UWA Handbook 2017

Unit details

HIST3009 Mythistory: Science Fiction, Fantasy and the Historical Imagination

Credit 6 points
  Offering
(see Timetable)
AvailabilityLocationMode
Not available in 2017UWA (Perth)Face to face
Details for undergraduate courses
  • Level 3 option in the History major sequence
  • Category B broadening unit for Bachelor of Commerce, Bachelor of Science and Bachelor of Design students
  • Level 3 elective
Content ''A long time ago in a galaxy far, far away...'' The genres of fantasy and science fiction are vital aspects of modernity, with that vitality reflected in the resonance of this epigraph from the Star Wars films, embodied in the vast popularity of Tolkien's Lord of the Rings, and exemplified by the flourishing subculture associated with Star Trek. This unit studies the 'mythistories' (to use William McNeill's apt term) of these genres: the ways in which they have combined cultural creativity and historical memory to design fantastic pasts, imagine alternative presents, or extrapolate futures. At the same time, the unit examines the emergence of fantasy and science fiction within the crisis-ridden twentieth century, while considering how these genres have, in their turn, contributed to the making of the modern world. The utopian and dystopian futures conceived in science fiction; the alternate history genre (What if the Nazis had won the Second World War?); the imaginary realms and imaginary pasts of 'High Fantasy'; the far-future visions of 'Dying Earth' science-fantasy—all are analysed in their historical and ideological dimensions. Students engage with primary sources and develop their research skills in the history of ideas and cultural history, while engaging with the sophisticated critical and contextual studies that have accumulated around science fiction and fantasy texts.
Outcomes Students are able to (1) describe and assess the basic methodological issues characteristic of the discipline of History; (2) identify and evaluate the methodological problems posed by contemporary history of ideas and cultural history; (3) demonstrate a detailed understanding of the history of the science fiction and fantasy genres and about the historical imagination of those genres; (4) analyse a range of historical material of various kinds for essay assessments using appropriate methodologies; (5) relate their independent interpretations to complex historiographical debates over the history of science fiction and fantasy; and (6) present advanced arguments in both written and oral assessments using the conventions of the historical discipline.
Assessment Typically this unit is assessed in the following ways: (1) tutorial participation; (2) a bibliographical exercise; (3) a research essay; and (4) a review essay. Further information is available in the unit outline.

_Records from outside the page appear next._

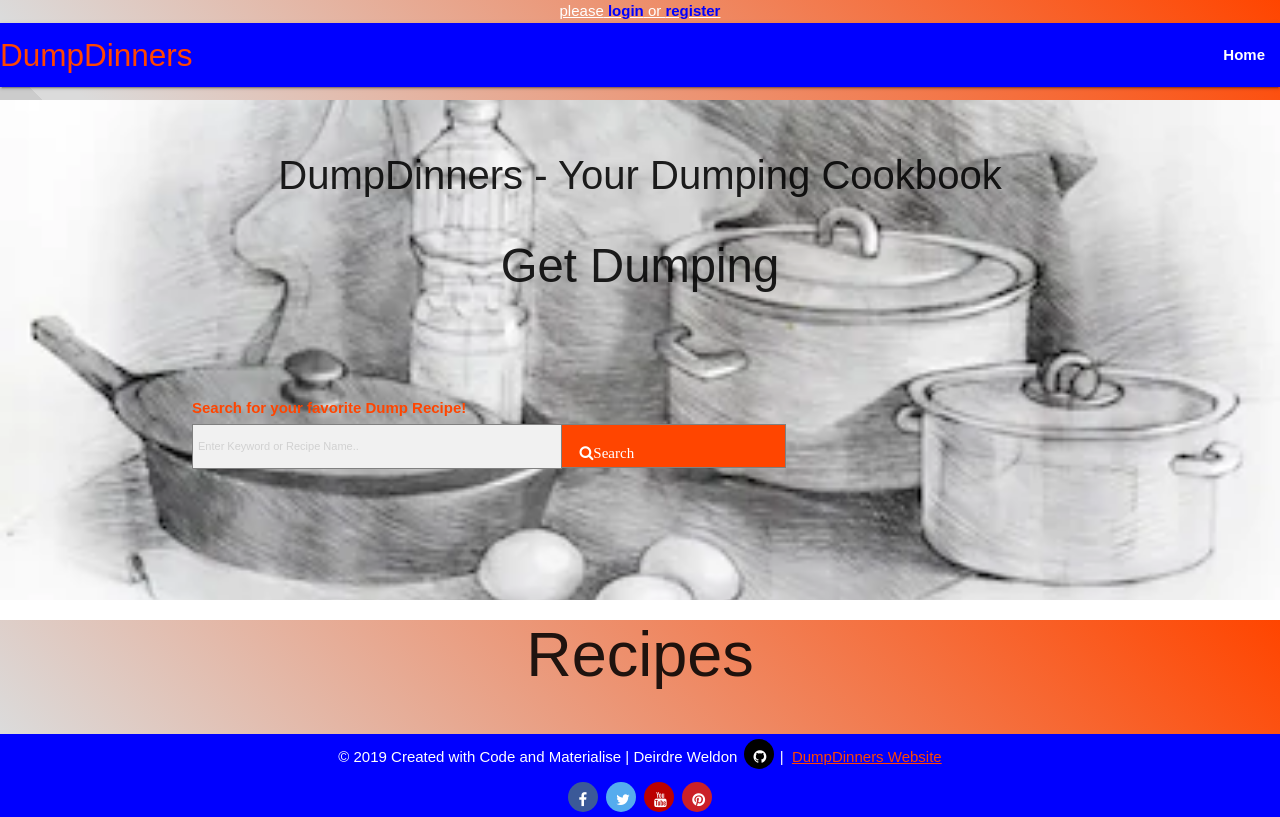
Repository: Deirdre18/dumpdinners-recipe-app
Page: http://localhost/
The author's editor kept a record of every edit. The page is drawn from the files as they stood at one moment, then again after the next edit.
The browser window is 1280 px wide. The pictures show the whole page.
Some web libraries are served in a nearby version. The page is served by the project's application, run on Flask 3 (app.py). Queries for data that is not in the repository find no rows.

Above is the page before.

### templates/allrecipes1.html
{% extends "base.html" %} {% block content %}

<h1 class="title">Recipes</h1>
{#{{referred to https://github.com/pierceoneill/code-institute-milestone-project-04/blob/master/templates/recipes.html for recipe-cards code.}}#}



<div id="recipe-cards" class="row">
    {% for recipe in recipes %}
    <div class="col s12 m4 l3 recipe-card" data-date="{{recipe.date_added}}">
        <div class="card-heading" style="text-align:center">

            <div class="card-title">
                <h6><span id="recipe_name" name="recipe_name"><i><strong>{{recipe.recipe_name}} </i></strong></span></h6>

            </div>
        </div><br><br>

        <p><strong>Views:{{ recipe.views }} Likes: {{recipe.likes}}</strong> </p>


        <div class="card-image">
            <img src="{{recipe.image}}" width="200" height="200" style="margin-top" : 40%;>
        </div>


        <div class="card-body">

            <p id="short_description"></p> <strong><em>{{recipe.short_description}}</strong></em>
            </p>
        </div>

        <div class="card-footer">


            <div class="card-action">
                <a href="/recipe/{{ recipe._id }}"> <button class="btn waves-effect waves-light" type="submit" style="background-color:orangered" name="action">See More
                <i class="material-icons right">view_list</i>
             </button></a>

            </div>
        </div>




        <!-- more display -->
    </div>
    {% endfor %} {% endblock %}

### templates/base.html
<!DOCTYPE html>
<html>

<head>
    <!--referred to this link for downloading bootstrap, as well as previous CI tutorials - https://forums.fedoraforum.org/showthread.php?314148-How-to-download-bootstrap-->

    <meta charset="UTF-8">
    <meta name="viewport" content="width=device-width, user-scalable=no, initial-scale=1.0, maximum-scale=1.0, minimum-scale=1.0">
    <meta http-equiv="X-UA-Compatible" content="ie=edge">
    <title>{{ title }} - DumpDinners</title>
    <link href="https://fonts.googleapis.com/icon?family=Material+Icons" rel="stylesheet">
    <link rel="stylesheet" href="https://cdnjs.cloudflare.com/ajax/libs/materialize/0.100.2/css/materialize.min.css">
    <link rel="stylesheet" href="{{url_for('static', filename='styles.css')}}" type="text/css" />
    <link rel="icon" type="image/ico" href="/static/images/favicon.ico" />
    <link rel="stylesheet" href="https://cdnjs.cloudflare.com/ajax/libs/font-awesome/4.7.0/css/font-awesome.min.css">

    <style>
        body {
            font-family: Arial;
        }

        * {
            box-sizing: border-box;
        }

        form.example input[type=text] {
            padding: 5px;
            font-size: 11px;
            border: 1px solid grey;
            float: left;
            width: 4%;
            height: 1%;
            background: #f1f1f1;
        }

        form.example button {
            float: left;
            width: 2%;
            height: 2%;
            padding: 5px;
            background: #2196F3;
            color: white;
            font-size: 11px;
            border: 1px solid grey;
            border-left: none;
            cursor: pointer;
        }

        form.example button:hover {
            background: #0b7dda;
        }

        form.example::after {
            content: "";
            clear: both;
            display: table;
        }
    </style>



</head>

<body>

    <style scoped>
        .pattern {
            min-height: 100px;
        }

        #stripes4 {

            background-image: repeating-linear-gradient(45deg, #ccc, #ccc 30px, #dbdbdb 30px, #dbdbdb 60px, orangered);

        }
    </style>

    <!--to give background gradient color, referred to https://www.quackit.com/css/codes/patterns/css_background_stripes.cfm-->

    <div id="stripes4" class="pattern">


        <!--referred to code from Spence Barribal's github project for username in session below (Student at Code Institute).-->

        {% if 'username' in session %}
        <div class="text-light font-italic bg-dark pt-2 pr-4" style="text-align:center; color:blue"><strong>welcome back, {{ session['username'] }}</strong>
        </div>

        <!--Referred to stack overflow article on centering anchors.-->

        <div class="display:block; text-align: center">
            <a href="{{ url_for('add_recipe') }}" <button class="btn-floating btn-small waves-effect waves-light red" style=" font-size:11px; color: blue; width:60px; height:50px;text-transform:uppercase"><strong><uppercase>+ Recipe</uppercase></strong></button><i class="material-icons"></i></a>
        </div>


        <div class="display:block; text-align: center">
            <a href="{{ url_for( 'logout') }}text-align:center" style="text-decoration:underline; color:blue; text-align:center,color:blue"><strong>Logout</strong></a>

            <a href="{{ url_for( 'allrecipes') }}text-align:center" style="text-decoration:underline;color:blue; text-align:center"><strong>Home</strong></a>

        </div>

        {% else %}

        <div class="login" style="text-align:center;text-decoration:underline; color:white">please<a href="{{ url_for('login') }}" style="color:blue"><strong> login</a></strong> or <a href="{{ url_for('register') }}" style="color:blue"><strong> register</strong></a>
        </div>
        {% endif %}

        <nav>
            <div class="nav-wrapper">
                <a class="brand-logo" style="color:orangered">DumpDinners</a>
                <a href="#" data-activates="mobile-demo" class="button-collapse"><i class="material-icons">menu</i></a>
                <ul id="nav-mobile" class="right hide-on-med-and-down">

                    {% if 'username' not in session %}

                    <li class="nav-item">
                        <a href="{{ url_for('index') }}" style="color:white"><strong>Home</a></strong>
                    </li>


                    {% endif %}

                </ul>
            </div>

        </nav>
        <!--referred to https://www.w3schools.com/howto/howto_css_search_button.asp-->

        {% if 'username' in session %}
        <ul class="sidenav" id="mobile-demo">
            <li class="nav-item">
                <a href="{{ url_for('allrecipes') }}" style="color:orangered;text-decoration:underline"><strong>Home</strong></a>
            </li>
            {% endif %}


        </ul>
    </div>

    <div id="index-banner" class="parallax-container">
        <div class="section no-pad-bot">
            <div class="container">

                <div class="parallax">
                    <img src="{{ url_for('static', filename='uploads/' + 'still-life.jpg') }}">
                </div>

                <h2 class="header center" class="header"><small>DumpDinners - Your Dumping Cookbook</small></h2>

                <h1 class="header center" class="header"><small>Get Dumping</small></h1>
                <br><br><br>


                <!--/*referred to https://www.w3schools.com/howto/howto_css_search_button.asp*/-->

                <div class="search-container">

                    <h6 class="lead-search" style="color:orangered; text-align:left"><strong>Search for your favorite Dump Recipe!</strong></h6>
                    <form class="example" action="{{ url_for('search') }}">
                        <input type="text" placeholder="Enter Keyword or Recipe Name.." required name="query" style="margin-top:1px; width:40%; height:3em !important; color:black">
                        <div id="search">
                            <button type="submit" style="margin-top:1px; width:25%; height:4em !important; background-color:orangered"><i class="fa fa-search" style="font-size:15px;float:left">Search</i></button>
                        </div>
                    </form>
                </div>


            </div>
        </div>
        <!--Referred to this link for adding photos dynamically. https://stackoverflow.com/questions/40877272/jinja2-not-displaying-the-images-->


    </div>

    <div id="stripes4" class="pattern">
        {% block content %}{% endblock %}
    </div>

    <script src="https://ajax.googleapis.com/ajax/libs/jquery/3.4.1/jquery.min.js"></script>


    <script src="https://cdnjs.cloudflare.com/ajax/libs/jquery/3.2.1/jquery.min.js"></script>

    <script src="https://cdnjs.cloudflare.com/ajax/libs/materialize/0.100.2/js/materialize.min.js"></script>



    <script type="text/javascript">
        $(document).ready(function() {
            $(".button-collapse").sideNav();
        });
    </script>

    <script type="text/javascript">
        $('.datepicker').pickadate({
            selectMonths: true, // Creates a dropdown to control month
            selectYears: 15, // Creates a dropdown of 15 years to control year,
            today: 'Today',
            clear: 'Clear',
            close: 'Ok',
            closeOnSelect: false // Close upon selecting a date,
        });
    </script>


    <script>
        $(document).ready(function() {
            $('.parallax').parallax();
        });
    </script>

    <!-- jquery to activate buttons -->

    <script type="text/javascript">
        $(document).ready(function() {
            $('.collapsible').collapsible();
            $('select').material_select();
        });
    </script>



    <!--to create footer referred to https://www.w3schools.com/howto/tryit.asp?filename=tryhow_css_fixed_footer. For flexible footer referred to https://materializecss.com/footer.html-->
    <!--decided to make footer fixed rather than flexible-->





    <style>
        .footer {
            margin-top: 1px;
            display: fixed;
            min-height: 3vh;
            flex-direction: column;
            text-align: center;
            background-color: blue;
            color: white;
        }

        main {
            flex: 1 0 auto;
        }

        .container {
            margin-top: 15px;
            margin-bottom: 3px;
        }
    </style>



    <style>
        .fa {
            padding: 10px;
            font-size: 15px;
            width: 30px;
            text-decoration: none;
            margin: 5px 2px;
            border-radius: 50%;
            height: 30px;
        }

        .fa:hover {
            opacity: 0.7;

        }

        .fa-facebook {
            background: #3B5998;
            color: white;
            text-align: center;
        }

        .fa-twitter {
            background: #55ACEE;
            color: white;
            text-align: center;
        }


        .fa-youtube {
            background: #bb0000;
            color: white;
            text-align: center;
        }

        .fa-pinterest {
            background: #cb2027;
            color: white;
            text-align: center;
        }

        .fa-github {
            background: black;
            color: white;
            text-align: center;

        }

        strong {
            font-weight: bold;
        }
    </style>



    <div class="footer">

        <div class="container">
            <!--created blank spaces, referred to https://www.computerhope.com/jargon/n/nbsp.htm-->
            © 2019 Created with Code and Materialise&nbsp| Deirdre Weldon <a href="https://github.com/Deirdre18" class="fa fa-github"></a> |&nbsp
            <a href="https://dumpdinners-recipe-app.herokuapp.com/" style="color:orangered; text-decoration: underline">DumpDinners Website
        </div>

        <!--for social media icons and styles referred to https://www.w3schools.com/howto/howto_css_social_media_buttons.asp    -->



        <!-- Add font awesome icons -->
        <a href="https://www.facebook.com/" class="fa fa-facebook"></a>
            <a href="https://www.twitter.com/" class="fa fa-twitter"></a>
            <a href="https://www.youtube.com/" class="fa fa-youtube"></a>
            <a href="https://www.pinterest.com/" class="fa fa-pinterest"></a>


            </footer>
</body>

</html>

### app.py
import os
import re
from flask import Flask, render_template, redirect, request, url_for, session, flash
import json
from functools import update_wrapper
from flask_pymongo import PyMongo
import pymongo
from pymongo import MongoClient
from bson.objectid import ObjectId


from werkzeug.security import generate_password_hash, check_password_hash


app = Flask(__name__)

app.secret_key = "randomstring123"



if app.config['DEBUG'] == True:
    from config import dbconfig
    app.config["MONGO_DBNAME"] = 'dumpdinners'
    app.config["MONGO_URI"] = dbconfig()
else:
    app.config['MONGO_URI'] = os.environ.get("MONGO_URI")
    app.config['MONGO_DBNAME'] = os.environ.get("MONGO_DBNAME")

mongo = PyMongo(app)


@app.route('/')
@app.route('/index')
def index():
    """Home page the gets 4 recipes from DB that have been viewed the most"""
    four_recipes = mongo.db.recipes.find().limit(4)
    return render_template('allrecipes1.html', recipes=four_recipes)

@app.route('/allrecipes')
def allrecipes():
    recipes = mongo.db.recipes.find()
    return render_template('allrecipes.html', recipes=recipes)

@app.route('/allrecipes1')
def allrecipes1():
    recipes = mongo.db.recipes.find()
    four_recipes = mongo.db.recipes.find().limit(4)
    return render_template('allrecipes1.html', recipes=four_recipes)

@app.route('/add_recipe')
def add_recipe():
    recipes = mongo.db.recipes.find()
    return render_template('addrecipe.html',
        recipes=mongo.db.categories.find())


@app.route('/insert_recipe', methods=['POST'])
def insert_recipe():
    recipes = mongo.db.recipes
    recipes.insert_one(request.form.to_dict())
    flash ("Thank you for adding a recipe!")
    return redirect(url_for('recipe', recipe_id=recipe_.id))



@app.route('/edit_recipe/<recipe_id>', methods=['GET', 'POST'])
def edit_recipe(recipe_id):
    """Allows logged in user to edit their own recipes"""
    recipe_db = mongo.db.recipes.find_one_or_404({'_id': ObjectId(recipe_id)})
    all_categories =  mongo.db.categories.find()
    if request.method == 'GET':

        return render_template('editrecipe.html', recipe=recipe_db, categories=all_categories)


# referred to this article for advice on 'views' - https://stackoverflow.com/questions/5782311/mongodb-inc-embedded-value-syntax

@app.route('/update_recipe/<recipe_id>', methods=["POST"])
def update_recipe(recipe_id):
    recipes = mongo.db.recipes
    recipes.update( {'_id': ObjectId(recipe_id)},
    {
        '$set': {

        'recipe_name':request.form.get('recipe_name'),
        'ingredients':request.form.get('ingredients'),
        'image': request.form.get('image'),
        'category_name': request.form.get('category_name'),
        'username': request.form.get('username'),
        'methods': request.form.get('methods'),
        'short_description': request.form.get('short_description'),
        'date_added': request.form.get('date_added'),
        'is_vegetarian': request.form.get('is_vegetarian'),
        'views':1,
        'likes':1
        }
    })
    return redirect(url_for('allrecipes'))




@app.route('/delete_recipe/<recipe_id>')
def delete_recipe(recipe_id):
    mongo.db.recipes.remove({'_id': ObjectId(recipe_id)})
    return redirect(url_for('allrecipes'))

@app.route('/search')
def search():
    """Provides logic for search bar"""
    orig_query = request.args['query']
    # using regular expression setting option for any case
    query = {'$regex': re.compile('.*{}.*'.format(orig_query)), '$options': 'i'}
    # find instances of the entered word in title, tags or ingredients
    results = mongo.db.recipes.find({
        '$or': [
            {'recipe_name': query},
            {'ingredients': query},
            {'recipe_name': query}
        ]
    })
    return render_template('search.html', query=orig_query, results=results)


@app.route('/recipe/<recipe_id>')
def recipe(recipe_id):

    """Shows full recipe and increments view"""
    mongo.db.recipes.find_one_and_update(
        {'_id': ObjectId(recipe_id)},
        { '$inc': { 'views': 1}}



    )
    recipe_db = mongo.db.recipes.find_one_or_404({'_id': ObjectId(recipe_id)})
    return render_template('recipe.html', recipe=recipe_db)


@app.route('/likes/<recipe_id>')
def likes(recipe_id):

    """Shows full recipe and increments view"""
    mongo.db.recipes.find_one_and_update(
        {'_id': ObjectId(recipe_id)},
        { '$inc': { 'likes': 1}}



    )
    recipe_db = mongo.db.recipes.find_one_or_404({'_id': ObjectId(recipe_id)})
    return redirect(url_for('allrecipes1'))




#Copied routing for login from Deborah Thompson, student at Code Institute for login routing - #https://github.com/debbiect246/recipe-app#


@app.route('/login', methods=["GET","POST"])
def login():
    if request.method == 'POST':
        login_user = mongo.db.register.find_one({'username': request.form['username']})
        form = request.form
        if login_user:
            if(form["password"] == login_user["password"]): # if password correct
                session['username'] = login_user["username"]
                return redirect(url_for('allrecipes',register_id = login_user["_id"]))
            else: # and if password is not correct
               flash("Incorrect password, please try again or register")
        else:# if user does not exist
            flash("User does not exist")
            return redirect(url_for('register'))
    return render_template('login.html')


#Copied routing for register from Deborah Thompson, student at Code Institute for login routing - #https://github.com/debbiect246/recipe-app#

@app.route('/register', methods=['POST','GET'])
def register():
    if request.method == 'POST':
        register = mongo.db.register
        register_id = register.insert_one(request.form.to_dict())
        # print(register)
        object_id = register_id.inserted_id
        flash("Thank you for registering, please login to view more recipes and add your own!")
        return redirect(url_for('login'))
    return render_template('register.html')




#Copied routing for allrecipeslist from Deborah Thompson, student at Code Institute for login routing - #https://github.com/debbiect246/recipe-app#


@app.route('/logout')
def logout():
    """Clears session and redirects to home"""

    session.clear()
    flash ("Thank you, hope to see you again soon!")
    return redirect(url_for('login'))




if __name__ == '__main__':
    app.run(host=os.environ.get('IP'),
        port=int(os.environ.get('PORT')))

### static/styles.css
.card-body {
    width: 75%;
    margin-left: 0;
    left: auto;
    right: auto;
    white-space: pre-wrap;
}

#search [type="search"] [name="query"]
{
     height: 30px;
     width: 50px;
}


h3 {margin-top: 10%}

.main { margin-top: 20px;}

.card-image {width:25%;}

h5 .lead-search {margin-bottom: 0}

p .heading {margin-top: 30%;}


.card-image {white-space: pre-wrap;
            margin-bottom: -80px;
}


h1 {text-align: center;
    margin-top: 20px;

}

p {margin-top: 20%;}



.nav-wrapper {background-color: blue;}

#Add {color: indigo;
}

#View {color: indigo;
}

.brand-logo{text-align:left;}

.btn_small {
    height: 24px;
    width: 60px;
    line-height: 24px;
    margin: 5px 5px;
    padding: 0 0.5em;
}

After the next edit:
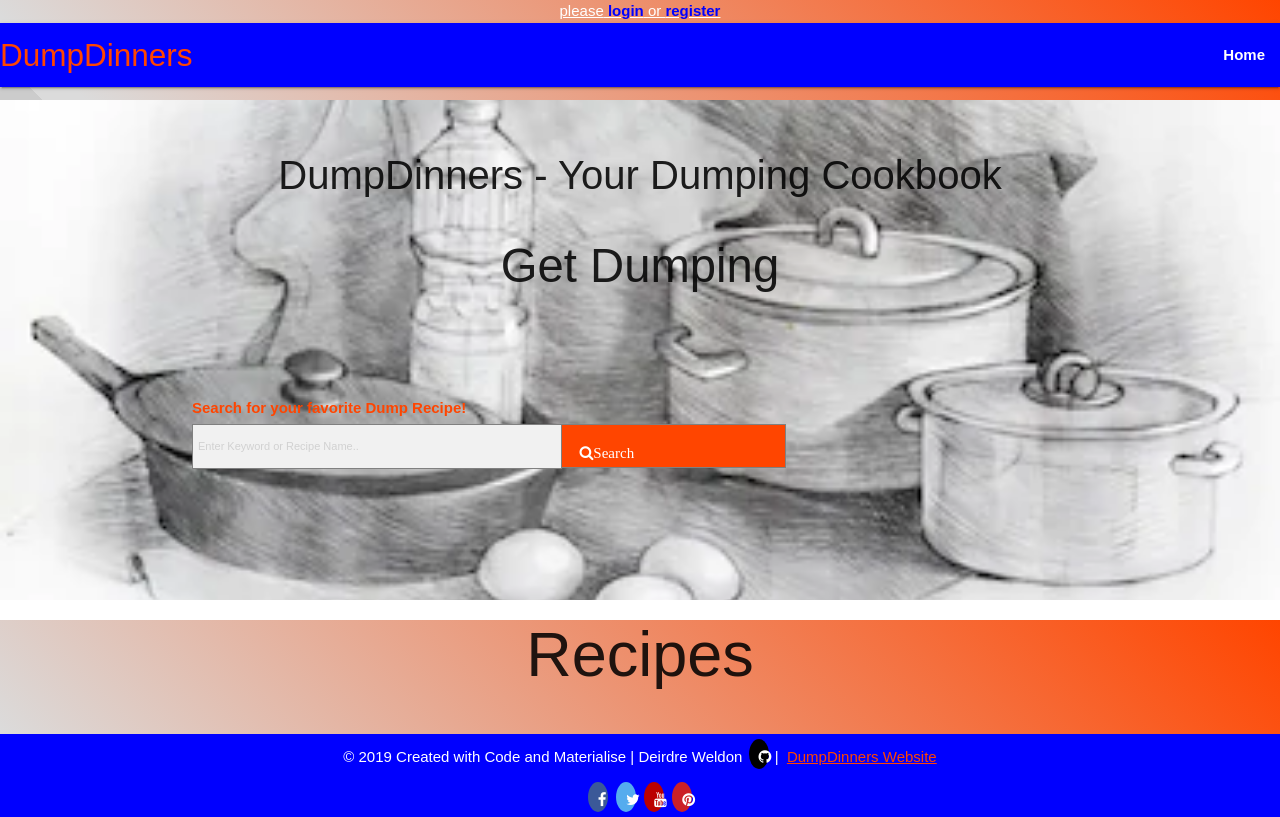
The edit:
--- a/templates/base.html
+++ b/templates/base.html
@@ -255,7 +255,7 @@
         .fa {
             padding: 10px;
             font-size: 15px;
-            width: 30px;
+            width: 20px;
             text-decoration: none;
             margin: 5px 2px;
             border-radius: 50%;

Supplementary assessment is not available in this unit except in the case of a bachelor's pass degree student who has obtained a mark of 45 to 49 overall and is currently enrolled in this unit, and it is the only remaining unit that the student must pass in order to complete their course.
Unit Coordinator(s) Associate Professor Robert Stuart
Unit rules
Prerequisites: a Level 2 History unit or EURO2201 European Civilisation or GEND2902 Men and Masculinities in History
Incompatibility: HIST2233 History in Fantasy, Fantasy in History; HIST2233 Mythistory: Science Fiction, Fantasy and the Historical Imagination; HIST3233 History, Fantasy and Tolkien's Worlds
Contact hours lectures: 20 hours; tutorials: 10 hours

  • The availability of units in Semester 1, 2, etc. was correct at the time of publication but may be subject to change.
  • All students are responsible for identifying when they need assistance to improve their academic learning, research, English language and numeracy skills; seeking out the services and resources available to help them; and applying what they learn. Students are encouraged to register for free online support through GETSmart; to help themselves to the extensive range of resources on UWA's STUDYSmarter website; and to participate in WRITESmart and (ma+hs)Smart drop-ins and workshops.
  • Books and other material wherever listed may be subject to change. Book lists relating to 'Preliminary reading', 'Recommended reading' and 'Textbooks' are, in most cases, available at the University Co-operative Bookshop (from early January) and appropriate administrative offices for students to consult. Where texts are listed in the unit description above, an asterisk (*) indicates that the book is available in paperback.